## WORK TASK
Print out the records in full, keeping each word unchanged.

Source records:
▼

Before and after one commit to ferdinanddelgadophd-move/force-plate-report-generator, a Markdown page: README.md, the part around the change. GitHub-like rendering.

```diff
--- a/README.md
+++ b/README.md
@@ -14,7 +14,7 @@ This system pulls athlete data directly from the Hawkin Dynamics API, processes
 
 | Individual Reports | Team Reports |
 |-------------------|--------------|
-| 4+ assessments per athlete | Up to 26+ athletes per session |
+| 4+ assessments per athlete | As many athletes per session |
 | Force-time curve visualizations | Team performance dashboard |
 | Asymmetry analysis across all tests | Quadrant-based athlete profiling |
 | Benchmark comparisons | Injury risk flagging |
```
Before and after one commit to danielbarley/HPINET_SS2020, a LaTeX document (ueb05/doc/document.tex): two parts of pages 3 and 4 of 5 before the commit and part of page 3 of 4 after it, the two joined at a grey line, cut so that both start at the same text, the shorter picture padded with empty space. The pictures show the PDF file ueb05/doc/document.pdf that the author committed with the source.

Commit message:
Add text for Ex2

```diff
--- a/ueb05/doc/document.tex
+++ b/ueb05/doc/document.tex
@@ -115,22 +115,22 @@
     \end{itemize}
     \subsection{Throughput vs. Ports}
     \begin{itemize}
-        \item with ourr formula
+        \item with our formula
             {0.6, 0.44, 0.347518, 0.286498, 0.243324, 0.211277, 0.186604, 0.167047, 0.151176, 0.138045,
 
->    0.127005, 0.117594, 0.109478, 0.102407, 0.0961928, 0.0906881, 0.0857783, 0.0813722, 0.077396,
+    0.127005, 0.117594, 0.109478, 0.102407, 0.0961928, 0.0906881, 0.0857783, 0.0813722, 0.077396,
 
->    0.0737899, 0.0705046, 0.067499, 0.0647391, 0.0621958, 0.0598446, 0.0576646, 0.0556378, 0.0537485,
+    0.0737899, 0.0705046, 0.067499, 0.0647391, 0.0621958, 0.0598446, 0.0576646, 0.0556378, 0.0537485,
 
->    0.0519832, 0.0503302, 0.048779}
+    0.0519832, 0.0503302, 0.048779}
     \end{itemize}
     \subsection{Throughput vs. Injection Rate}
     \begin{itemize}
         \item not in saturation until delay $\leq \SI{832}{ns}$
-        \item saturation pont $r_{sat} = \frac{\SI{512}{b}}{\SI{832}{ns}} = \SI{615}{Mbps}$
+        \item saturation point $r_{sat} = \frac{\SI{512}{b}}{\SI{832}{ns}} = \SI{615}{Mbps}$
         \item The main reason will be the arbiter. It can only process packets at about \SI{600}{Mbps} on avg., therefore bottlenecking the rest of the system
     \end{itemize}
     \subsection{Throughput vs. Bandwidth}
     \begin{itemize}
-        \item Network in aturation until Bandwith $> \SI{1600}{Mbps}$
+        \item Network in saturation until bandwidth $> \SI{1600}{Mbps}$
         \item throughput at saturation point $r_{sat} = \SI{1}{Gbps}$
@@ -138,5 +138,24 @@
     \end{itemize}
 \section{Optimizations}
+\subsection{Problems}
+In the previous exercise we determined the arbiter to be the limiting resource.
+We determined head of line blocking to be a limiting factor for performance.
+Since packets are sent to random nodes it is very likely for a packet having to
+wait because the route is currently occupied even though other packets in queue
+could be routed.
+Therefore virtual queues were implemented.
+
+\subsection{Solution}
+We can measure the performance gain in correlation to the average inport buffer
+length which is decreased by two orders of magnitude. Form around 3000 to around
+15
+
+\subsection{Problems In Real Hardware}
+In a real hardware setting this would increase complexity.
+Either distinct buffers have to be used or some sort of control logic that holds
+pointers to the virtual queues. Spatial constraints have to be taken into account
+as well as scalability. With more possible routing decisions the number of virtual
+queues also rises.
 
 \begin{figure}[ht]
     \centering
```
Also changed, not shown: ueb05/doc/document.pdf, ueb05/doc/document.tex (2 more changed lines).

▲

## TASK OUTPUT
Before and after one commit to ferdinanddelgadophd-move/force-plate-report-generator, a Markdown page: README.md, the part around the change. GitHub-like rendering.

```diff
--- a/README.md
+++ b/README.md
@@ -14,7 +14,7 @@ This system pulls athlete data directly from the Hawkin Dynamics API, processes
 
 | Individual Reports | Team Reports |
 |-------------------|--------------|
-| 4+ assessments per athlete | Up to 26+ athletes per session |
+| 4+ assessments per athlete | As many athletes per session |
 | Force-time curve visualizations | Team performance dashboard |
 | Asymmetry analysis across all tests | Quadrant-based athlete profiling |
 | Benchmark comparisons | Injury risk flagging |
```
Before and after one commit to danielbarley/HPINET_SS2020, a LaTeX document (ueb05/doc/document.tex): two parts of pages 3 and 4 of 5 before the commit and part of page 3 of 4 after it, the two joined at a grey line, cut so that both start at the same text, the shorter picture padded with empty space. The pictures show the PDF file ueb05/doc/document.pdf that the author committed with the source.

Commit message:
Add text for Ex2

```diff
--- a/ueb05/doc/document.tex
+++ b/ueb05/doc/document.tex
@@ -115,22 +115,22 @@
     \end{itemize}
     \subsection{Throughput vs. Ports}
     \begin{itemize}
-        \item with ourr formula
+        \item with our formula
             {0.6, 0.44, 0.347518, 0.286498, 0.243324, 0.211277, 0.186604, 0.167047, 0.151176, 0.138045,
 
->    0.127005, 0.117594, 0.109478, 0.102407, 0.0961928, 0.0906881, 0.0857783, 0.0813722, 0.077396,
+    0.127005, 0.117594, 0.109478, 0.102407, 0.0961928, 0.0906881, 0.0857783, 0.0813722, 0.077396,
 
->    0.0737899, 0.0705046, 0.067499, 0.0647391, 0.0621958, 0.0598446, 0.0576646, 0.0556378, 0.0537485,
+    0.0737899, 0.0705046, 0.067499, 0.0647391, 0.0621958, 0.0598446, 0.0576646, 0.0556378, 0.0537485,
 
->    0.0519832, 0.0503302, 0.048779}
+    0.0519832, 0.0503302, 0.048779}
     \end{itemize}
     \subsection{Throughput vs. Injection Rate}
     \begin{itemize}
         \item not in saturation until delay $\leq \SI{832}{ns}$
-        \item saturation pont $r_{sat} = \frac{\SI{512}{b}}{\SI{832}{ns}} = \SI{615}{Mbps}$
+        \item saturation point $r_{sat} = \frac{\SI{512}{b}}{\SI{832}{ns}} = \SI{615}{Mbps}$
         \item The main reason will be the arbiter. It can only process packets at about \SI{600}{Mbps} on avg., therefore bottlenecking the rest of the system
     \end{itemize}
     \subsection{Throughput vs. Bandwidth}
     \begin{itemize}
-        \item Network in aturation until Bandwith $> \SI{1600}{Mbps}$
+        \item Network in saturation until bandwidth $> \SI{1600}{Mbps}$
         \item throughput at saturation point $r_{sat} = \SI{1}{Gbps}$
@@ -138,5 +138,24 @@
     \end{itemize}
 \section{Optimizations}
+\subsection{Problems}
+In the previous exercise we determined the arbiter to be the limiting resource.
+We determined head of line blocking to be a limiting factor for performance.
+Since packets are sent to random nodes it is very likely for a packet having to
+wait because the route is currently occupied even though other packets in queue
+could be routed.
+Therefore virtual queues were implemented.
+
+\subsection{Solution}
+We can measure the performance gain in correlation to the average inport buffer
+length which is decreased by two orders of magnitude. Form around 3000 to around
+15
+
+\subsection{Problems In Real Hardware}
+In a real hardware setting this would increase complexity.
+Either distinct buffers have to be used or some sort of control logic that holds
+pointers to the virtual queues. Spatial constraints have to be taken into account
+as well as scalability. With more possible routing decisions the number of virtual
+queues also rises.
 
 \begin{figure}[ht]
     \centering
```
Also changed, not shown: ueb05/doc/document.pdf, ueb05/doc/document.tex (2 more changed lines).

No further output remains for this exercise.